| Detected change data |
◆ ◆ ◆ ◆ ◆
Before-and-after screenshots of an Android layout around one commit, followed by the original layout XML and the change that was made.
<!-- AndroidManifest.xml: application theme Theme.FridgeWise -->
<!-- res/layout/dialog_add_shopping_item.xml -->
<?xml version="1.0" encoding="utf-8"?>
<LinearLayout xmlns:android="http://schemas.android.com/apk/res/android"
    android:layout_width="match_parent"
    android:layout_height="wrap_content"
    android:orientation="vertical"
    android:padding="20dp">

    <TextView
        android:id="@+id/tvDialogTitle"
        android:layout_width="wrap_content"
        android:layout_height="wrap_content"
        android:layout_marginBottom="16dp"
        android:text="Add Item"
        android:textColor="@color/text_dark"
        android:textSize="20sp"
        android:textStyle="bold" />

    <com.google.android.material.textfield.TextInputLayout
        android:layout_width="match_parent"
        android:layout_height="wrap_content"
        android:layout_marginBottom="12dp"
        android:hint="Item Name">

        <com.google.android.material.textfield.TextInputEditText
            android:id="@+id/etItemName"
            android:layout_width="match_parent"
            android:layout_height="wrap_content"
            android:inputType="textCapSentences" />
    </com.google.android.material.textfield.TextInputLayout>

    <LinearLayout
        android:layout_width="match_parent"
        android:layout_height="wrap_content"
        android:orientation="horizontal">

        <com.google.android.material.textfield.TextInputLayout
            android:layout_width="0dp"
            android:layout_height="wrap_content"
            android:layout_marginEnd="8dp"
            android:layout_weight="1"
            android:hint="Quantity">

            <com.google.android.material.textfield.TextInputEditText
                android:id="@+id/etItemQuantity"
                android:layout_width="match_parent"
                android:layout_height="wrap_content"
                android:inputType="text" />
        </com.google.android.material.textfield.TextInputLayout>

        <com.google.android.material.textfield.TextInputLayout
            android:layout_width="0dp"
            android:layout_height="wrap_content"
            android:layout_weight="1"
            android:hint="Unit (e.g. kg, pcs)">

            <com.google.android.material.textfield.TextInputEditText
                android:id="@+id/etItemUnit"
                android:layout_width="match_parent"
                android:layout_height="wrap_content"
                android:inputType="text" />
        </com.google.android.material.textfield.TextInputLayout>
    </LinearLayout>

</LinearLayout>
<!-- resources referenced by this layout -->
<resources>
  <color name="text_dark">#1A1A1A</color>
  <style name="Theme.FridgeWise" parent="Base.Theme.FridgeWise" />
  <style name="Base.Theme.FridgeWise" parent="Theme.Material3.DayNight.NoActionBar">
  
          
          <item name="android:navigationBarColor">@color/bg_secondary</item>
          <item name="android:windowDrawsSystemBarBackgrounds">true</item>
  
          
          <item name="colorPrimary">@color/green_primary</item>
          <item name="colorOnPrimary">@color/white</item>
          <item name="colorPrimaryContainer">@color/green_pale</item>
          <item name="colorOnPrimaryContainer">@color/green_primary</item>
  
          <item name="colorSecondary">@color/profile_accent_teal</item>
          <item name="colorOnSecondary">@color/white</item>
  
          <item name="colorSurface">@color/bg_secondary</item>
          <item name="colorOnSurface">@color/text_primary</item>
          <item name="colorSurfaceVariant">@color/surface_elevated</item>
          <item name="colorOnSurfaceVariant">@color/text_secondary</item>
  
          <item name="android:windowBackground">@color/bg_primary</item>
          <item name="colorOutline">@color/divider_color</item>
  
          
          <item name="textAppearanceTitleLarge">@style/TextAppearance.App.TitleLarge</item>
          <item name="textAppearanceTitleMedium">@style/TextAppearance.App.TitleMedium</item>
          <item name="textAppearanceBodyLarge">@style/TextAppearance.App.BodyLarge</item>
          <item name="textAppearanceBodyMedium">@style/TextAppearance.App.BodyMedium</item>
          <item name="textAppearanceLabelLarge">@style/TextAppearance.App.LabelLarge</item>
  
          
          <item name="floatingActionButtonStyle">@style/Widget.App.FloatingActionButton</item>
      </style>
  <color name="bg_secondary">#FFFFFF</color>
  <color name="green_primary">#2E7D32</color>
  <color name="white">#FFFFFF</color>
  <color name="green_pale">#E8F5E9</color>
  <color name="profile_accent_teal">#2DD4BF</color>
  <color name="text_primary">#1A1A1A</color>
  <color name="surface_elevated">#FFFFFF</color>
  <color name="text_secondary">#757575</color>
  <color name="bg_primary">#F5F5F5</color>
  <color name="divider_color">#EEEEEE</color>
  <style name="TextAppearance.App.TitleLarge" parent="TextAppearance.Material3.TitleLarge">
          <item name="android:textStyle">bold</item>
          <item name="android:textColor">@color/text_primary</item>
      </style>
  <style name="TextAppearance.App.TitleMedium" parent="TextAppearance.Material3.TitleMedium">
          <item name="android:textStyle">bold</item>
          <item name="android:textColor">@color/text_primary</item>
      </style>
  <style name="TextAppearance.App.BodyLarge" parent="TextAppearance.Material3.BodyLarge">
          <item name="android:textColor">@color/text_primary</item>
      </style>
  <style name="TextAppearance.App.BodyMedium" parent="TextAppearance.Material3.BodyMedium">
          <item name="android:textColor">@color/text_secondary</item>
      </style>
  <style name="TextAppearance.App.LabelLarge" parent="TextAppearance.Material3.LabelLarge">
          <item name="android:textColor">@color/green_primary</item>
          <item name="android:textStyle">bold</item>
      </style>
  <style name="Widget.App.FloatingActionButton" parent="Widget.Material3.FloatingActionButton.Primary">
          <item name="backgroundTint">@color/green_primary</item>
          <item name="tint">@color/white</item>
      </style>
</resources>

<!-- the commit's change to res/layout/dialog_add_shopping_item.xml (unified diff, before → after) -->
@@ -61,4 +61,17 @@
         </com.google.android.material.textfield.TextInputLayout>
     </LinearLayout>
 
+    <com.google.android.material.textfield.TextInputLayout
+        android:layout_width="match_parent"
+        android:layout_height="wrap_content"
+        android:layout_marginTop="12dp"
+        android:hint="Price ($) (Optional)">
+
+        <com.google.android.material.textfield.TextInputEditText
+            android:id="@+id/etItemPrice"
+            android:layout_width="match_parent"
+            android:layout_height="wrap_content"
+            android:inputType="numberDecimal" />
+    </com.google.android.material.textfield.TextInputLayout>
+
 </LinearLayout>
◆ ◆ ◆ ◆ ◆
| What you will do |
From the entries above, extract every line where the word "TextInputEditText" appears.

| Output for this task |
        <com.google.android.material.textfield.TextInputEditText
            <com.google.android.material.textfield.TextInputEditText
            <com.google.android.material.textfield.TextInputEditText
+        <com.google.android.material.textfield.TextInputEditText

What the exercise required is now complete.